The Ministry of Agriculture Water and Forestry (MAWF) has stepped in to assist hundreds of farmers affected by the outbreak of bollworms that are feeding on immature mahangu grains.

The attack was discovered last week by famers in the regions of Oshikoto, Oshana, Omusati and Ohangwena, and some already fear poor harvest and asked for the government’s intervention. So far the Oshana Region is the hardest hit with the Okaku, Okatjali, Ondangwa, Uukwiyuushona and Ongwediva constituencies worst off. Agricultural technicians and assistants in the MAWF are now hard at work aising farmers in villages to try and use the traditional and biological methods to control the worms. Josua Antonio, one of the agricultural technicians, maintains that the use of pesticide which most famers were asking for can be harmful to the ecosystem. He adds that after officials met and educated the farmers about the negative impact that comes with the use of pesticide, most farmers opted to use biological ways to control the worms, and so far there are only two farmers who have agreed to the use of pesticide.

“If you use pesticide on your field, nobody should walk in there for sometime and people cannot consume any produce from that field for at least a month, and this time is a critical time when people are supposed to be consuming watermelon, traditional spinach and beans among others,” explains Antonio.

He further maintains that the use of pesticide can be dangerous to children who may steal and eat watermelons from mahangu fields.

Lucia Iipinge, Agricultural Technician in the MAWF, says although she has never seen the bollworms before, elders in the villages says they have many years ago and used some traditional ways to control them.

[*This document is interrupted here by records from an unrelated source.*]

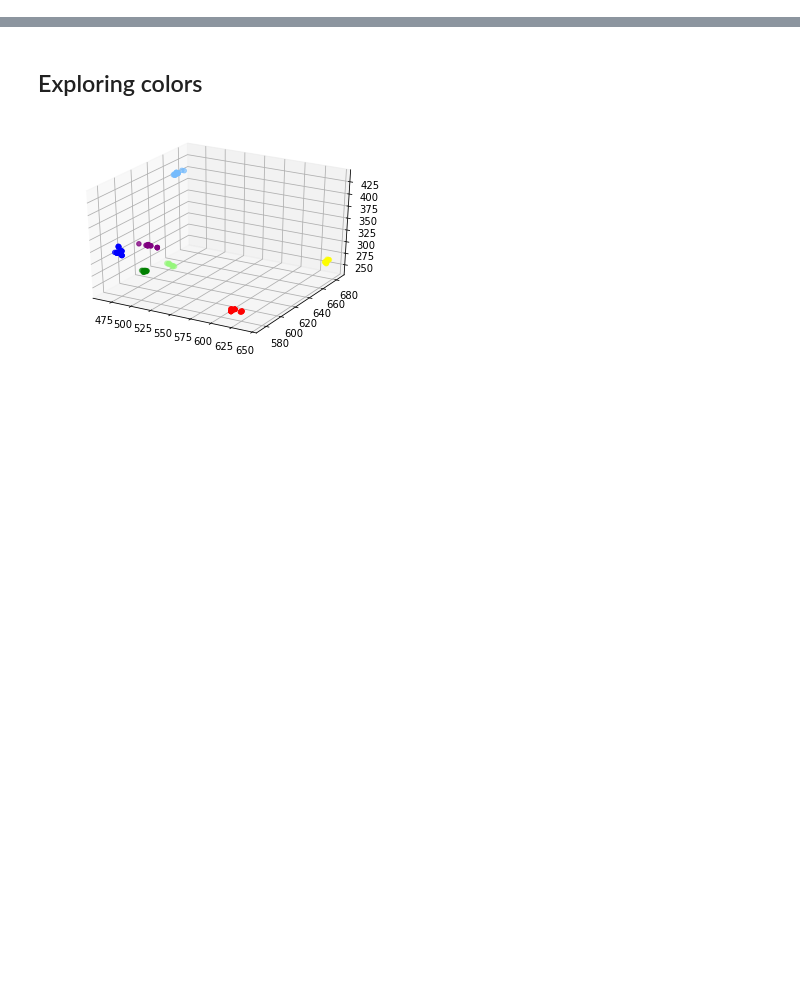
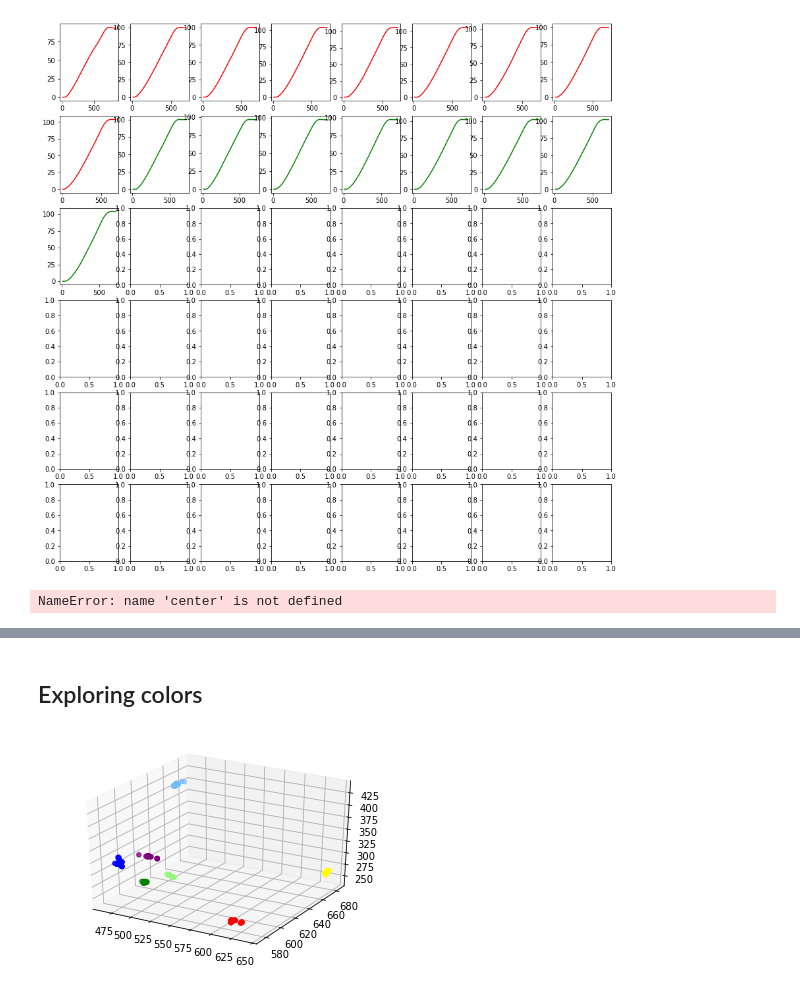
Before and after one commit to finnhacks42/primo, a Jupyter notebook: code/board/Explore.ipynb, the cells around one changed output, grey strips where cells are left out. Cells and saved outputs as stored; diff of their text form; code cells hidden in the pictures; blank space fills up the shorter version.

```diff
--- a/code/board/Explore.ipynb
+++ b/code/board/Explore.ipynb
@@ -15,0 +91,25 @@ from sklearn.metrics import confusion_matrix
+# %%
+def read_bot_data(filename):
+    with open(filename,'r') as f:
+        lines = f.readlines()
+        angle = {}
+        time = {}
+        turn = 1
+        key = ""
+        for line in lines:
+            line = line.strip()
+            if line == 'L' or line =='R':
+                key = line+str(turn).zfill(2)
+                angle[key] = []
+                time[key] = []
+                turn +=1
+            else:
+                line = line.split(",")
+                if len(line) == 2:
+                    time[key].append(float(line[0]))
+                    angle[key].append(float(line[1]))
+                else:
+                    print key,line
+        return (time,angle)
+
+time,angle = read_bot_data("data/raw_data_201805171611.csv") # ok so its not updating - ask David ...
@@ -15,0 +134,45 @@ from sklearn.metrics import confusion_matrix
+# %%
+def plot(key,ax = None):
+    dt = np.asarray(time[key])
+    t = dt.cumsum()
+    d = np.asarray(angle[key])
+    v = 1000*np.diff(d)/dt[1:]
+    a = np.diff(v)
+    if key.startswith("R"):
+        color = 'green'
+    else:
+        color='red'
+    if ax is None:
+        fix,ax = plt.subplots()
+    ax.plot(t,d,color=color)
+
+
+fig,axes = plt.subplots(6,8,figsize=(15,15))
+toplot = zip(sorted(time.keys()),axes.ravel())
+for (key,ax) in toplot:
+    plot(key,ax)
+# %% [output]
+[figure, added]
+# %%
+c = pd.DataFrame(np.tile(center.ravel(),len(df)).reshape((len(df),3)),columns=['x','y','z'])
+
+def compute_center(v):
+    return (v.min() + v.max())/2.0
+
+
+df2 = (df - center.ravel())*np.diag(TR)
+
+ax = plot_ellipse(df2)
+ax.set_xlim(-40,40)
+ax.set_ylim(-40,40)
+ax.set_zlim(-40,40)
+
+df2['heading'] = np.rad2deg(np.arctan2(df2['y'],df2['x']))
+
+fig,ax = plt.subplots()
+df2['heading'].plot()
+
+print (center)
+print (np.diag(TR))
+# %% [output]
+NameError: name 'center' is not defined
```
Also changed, not shown: parts of 14 cells of this notebook, 5 other files.
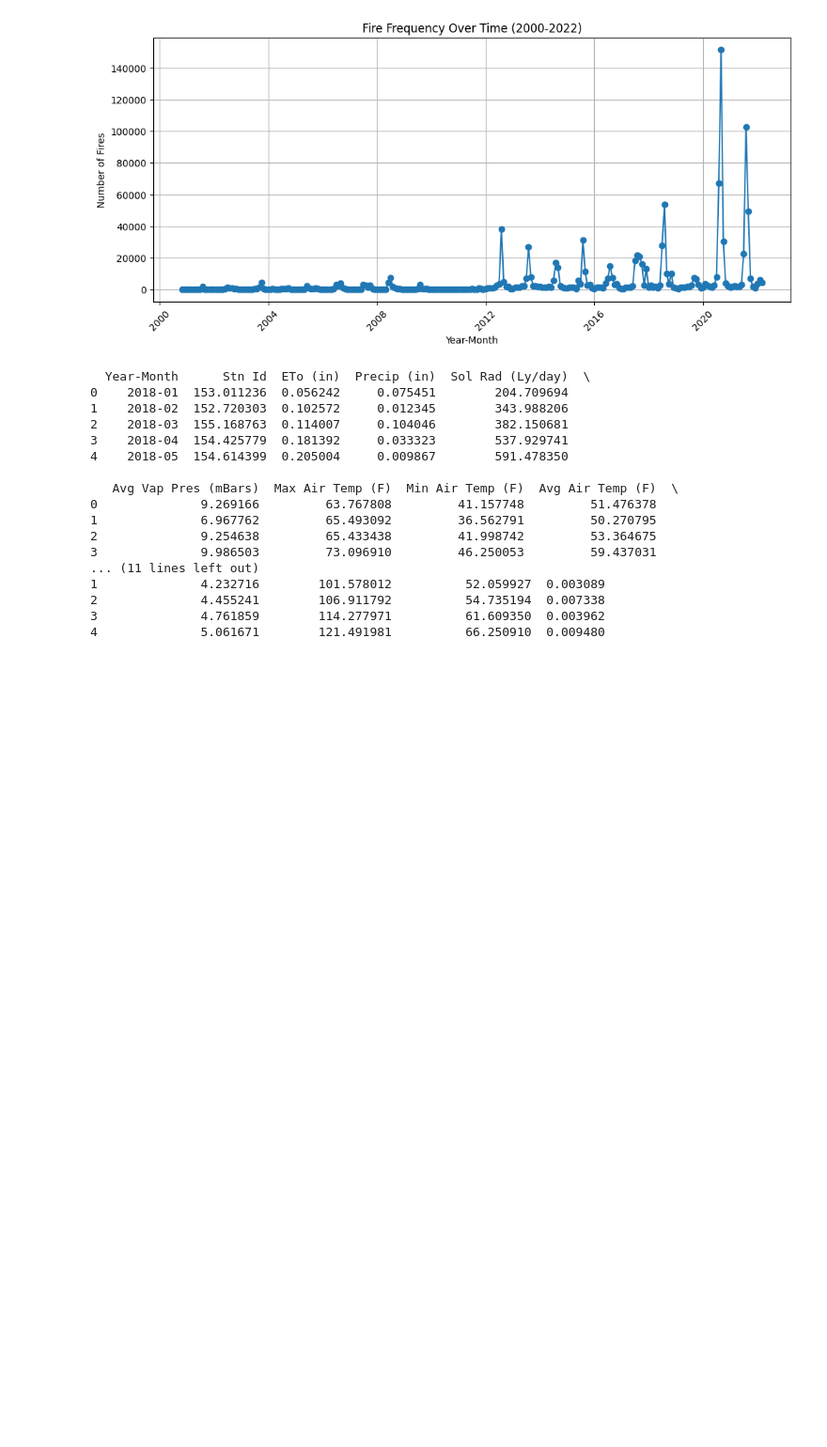
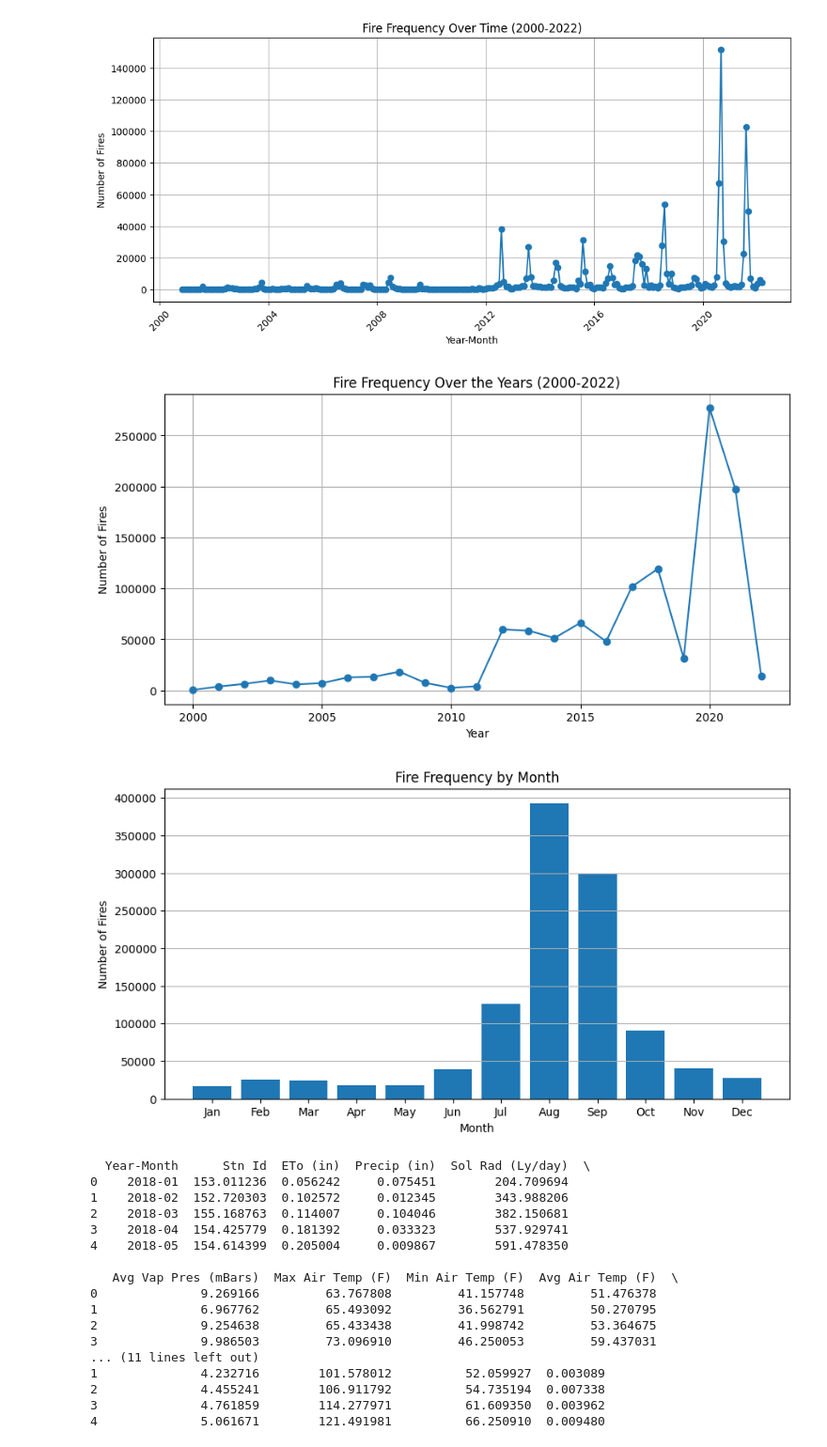
Before and after one commit to yc8272/COGS219Final, a Jupyter notebook: fre_env.ipynb, the cells around one changed output. Shown at 94% size. Saved outputs shown, nothing was run; the diff lists cells and outputs as text; code cells hidden in the pictures; blank space fills up the shorter version.

```diff
--- a/fre_env.ipynb
+++ b/fre_env.ipynb
@@ -25,4 +25,33 @@ plt.grid()
 plt.show()
 # %% [output]
 [figure]
+# %%
+import pandas as pd
+import matplotlib.pyplot as plt
+
+df = pd.read_csv("./frequency/frequency_data/ca_daily_fire_2000_03252022.csv")
+
+yearly_fire_counts = df['year'].value_counts().sort_index()
+
+monthly_fire_counts = df['month'].value_counts().sort_index()
+
+plt.figure(figsize=(10, 5))
+plt.plot(yearly_fire_counts.index, yearly_fire_counts.values, marker='o', linestyle='-')
+plt.xlabel("Year")
+plt.ylabel("Number of Fires")
+plt.title("Fire Frequency Over the Years (2000-2022)")
+plt.grid()
+plt.show()
+
+plt.figure(figsize=(10, 5))
+plt.bar(monthly_fire_counts.index, monthly_fire_counts.values)
+plt.xlabel("Month")
+plt.ylabel("Number of Fires")
+plt.title("Fire Frequency by Month")
+plt.xticks(range(1, 13), ["Jan", "Feb", "Mar", "Apr", "May", "Jun", "Jul", "Aug", "Sep", "Oct", "Nov", "Dec"])
+plt.grid(axis='y')
+plt.show()
+# %% [output]
+[figure, added]
+[figure, added]
 # %%
```
Also changed, not shown: parts of 14 cells of this notebook, 2 other files.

Other means of controlling the worms include allowing birds and chickens to feed on the worms, hand picking and shacking them off the crops.

“Our people love chasing the birds away from mahangu fields or killing the birds, but the birds are feeding off the worms. We should let the birds be,” says Iipinge.

He adds that the bollworms breed thousands of eggs inside the head of an immature millet, and the little worms would start feeding from inside.

Wilhelmina Gideon from Okaku village in Oshana region noticed the worms covering the mahangu crops last week. Gideon’s family then started to collect plastic bags filled with the worms and burned them, but the method did not prove to be very successful. Good rains received during March resulted in good crops and the prospects of equally good harvests, but the outbreak of bollworms has put a damper on the expectations.

“These worms are increasing every day. If you come here in the morning you’ll realise that the crops heads are covered, but they disappear as the sun rises,” explains meme Anna Ashikoto from Oluhwa village, also in the Oshana region.

Meekulu Anna Fillemon, also an elderly from the same village, says she has saw the bollworm or similar worms many years ago, but the worms were not as many as the current ones.She adds that villagers used to control the worms by digging trapping channels around the mahangu fields, and by hand picking and burning the worms and it worked.

Source : New Era